“My first victory was when I could put it past my hip without it throbbing. Then I could gently stand on it with the cast on and the crutches underneath my arms. Then I could walk with the cast,” he added.
It has been just over three weeks since the 100th Grey Cup MVP has been cast free. The screws are out and he is walking under his own power.
Now is where the real work begins.
“Because I have been immobile with it for so long, and the injury was so serious, I have to re-teach the muscles in my leg how to work. The focus now becomes getting my range of motion back while strengthening (the muscles).”
Kackert has been a through a Jekyll and Hyde whirlwind the past two seasons in Double Blue. There was the Jekyll: Being appointed the starting running back midway through the 2012 campaign, compiling 850 all-purpose yards, and the pinnacle, being named the 100th Grey Cup MVP in an Argos victory.
Then there’s the Hyde that was 2013. Nine games on the injured list, two more on the reserved list, and rock bottom, the broken ankle that forced him to watch his teammates play in the Eastern Final confined to a wheelchair on the sidelines of Rogers Centre.
Despite the negatives that came from 2013, Kackert is remaining optimistic that he will be back to the “Kack Attack” in 2014.
“I’m going to be on the elliptical and standup bike a lot in the upcoming weeks to try and get the foot used to feeling a little bit of pressure. Everything will come back.

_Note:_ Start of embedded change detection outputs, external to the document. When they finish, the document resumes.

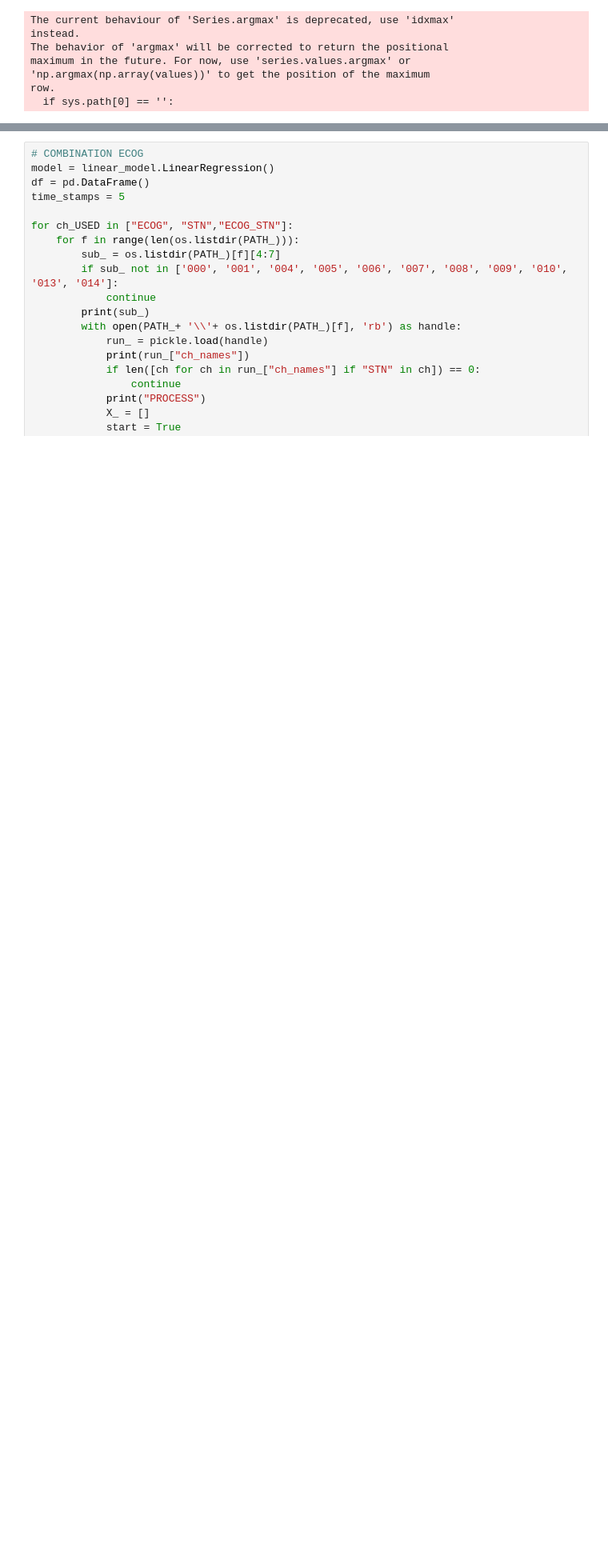
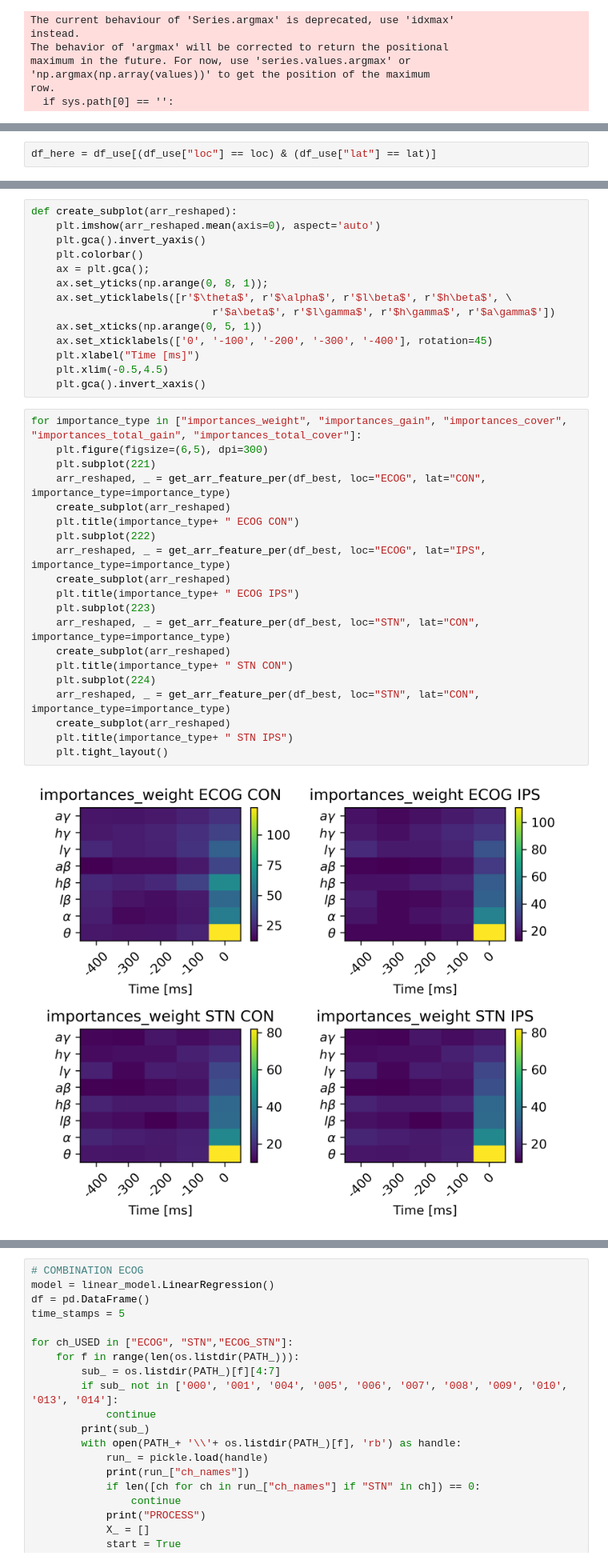
Before and after one commit to neuromodulation/icn, a Jupyter notebook: ECOG_vs_STN/Results_Analysis/ECOG_STN_feature_analysis/test_XGB_same_size_feature_importances.ipynb, the cells around one changed output, grey strips where cells are left out. Shown at 80% size. Saved outputs shown, nothing was run; the diff lists cells and outputs as text; blank space fills up the shorter version.

```diff
--- a/ECOG_vs_STN/Results_Analysis/ECOG_STN_feature_analysis/test_XGB_same_size_feature_importances.ipynb
+++ b/ECOG_vs_STN/Results_Analysis/ECOG_STN_feature_analysis/test_XGB_same_size_feature_importances.ipynb
@@ -280,0 +185,2 @@ icn_permutation_test.permutationTest(df_best[(df_best["lat"]=="IPS") & (df_best[
+# %%
+df_here = df_use[(df_use["loc"] == loc) & (df_use["lat"] == lat)]
@@ -280,0 +227,36 @@ icn_permutation_test.permutationTest(df_best[(df_best["lat"]=="IPS") & (df_best[
+# %%
+def create_subplot(arr_reshaped):
+    plt.imshow(arr_reshaped.mean(axis=0), aspect='auto')
+    plt.gca().invert_yaxis()
+    plt.colorbar()
+    ax = plt.gca();
+    ax.set_yticks(np.arange(0, 8, 1));
+    ax.set_yticklabels([r'$\theta$', r'$\alpha$', r'$l\beta$', r'$h\beta$', \
+                             r'$a\beta$', r'$l\gamma$', r'$h\gamma$', r'$a\gamma$'])
+    ax.set_xticks(np.arange(0, 5, 1))
+    ax.set_xticklabels(['0', '-100', '-200', '-300', '-400'], rotation=45)
+    plt.xlabel("Time [ms]")
+    plt.xlim(-0.5,4.5)
+    plt.gca().invert_xaxis()
+# %%
+for importance_type in ["importances_weight", "importances_gain", "importances_cover", "importances_total_gain", "importances_total_cover"]:
+    plt.figure(figsize=(6,5), dpi=300)
+    plt.subplot(221)
+    arr_reshaped, _ = get_arr_feature_per(df_best, loc="ECOG", lat="CON", importance_type=importance_type)
+    create_subplot(arr_reshaped)
+    plt.title(importance_type+ " ECOG CON")
+    plt.subplot(222)
+    arr_reshaped, _ = get_arr_feature_per(df_best, loc="ECOG", lat="IPS", importance_type=importance_type)
+    create_subplot(arr_reshaped)
+    plt.title(importance_type+ " ECOG IPS")
+    plt.subplot(223)
+    arr_reshaped, _ = get_arr_feature_per(df_best, loc="STN", lat="CON", importance_type=importance_type)
+    create_subplot(arr_reshaped)
+    plt.title(importance_type+ " STN CON")
+    plt.subplot(224)
+    arr_reshaped, _ = get_arr_feature_per(df_best, loc="STN", lat="CON", importance_type=importance_type)
+    create_subplot(arr_reshaped)
+    plt.title(importance_type+ " STN IPS")
+    plt.tight_layout()
+# %% [output]
+[figure, added]
```
Also changed, not shown: parts of 29 cells of this notebook, 1 other file.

I just have to keep telling myself that it takes time.”
For Kackert and the rest of the CFL, that timeline includes a few more months.
Veteran players report for 2014 training camps on May 31. Veterans, rookies and quarterbacks are expected to take the field for the first time together on June 1.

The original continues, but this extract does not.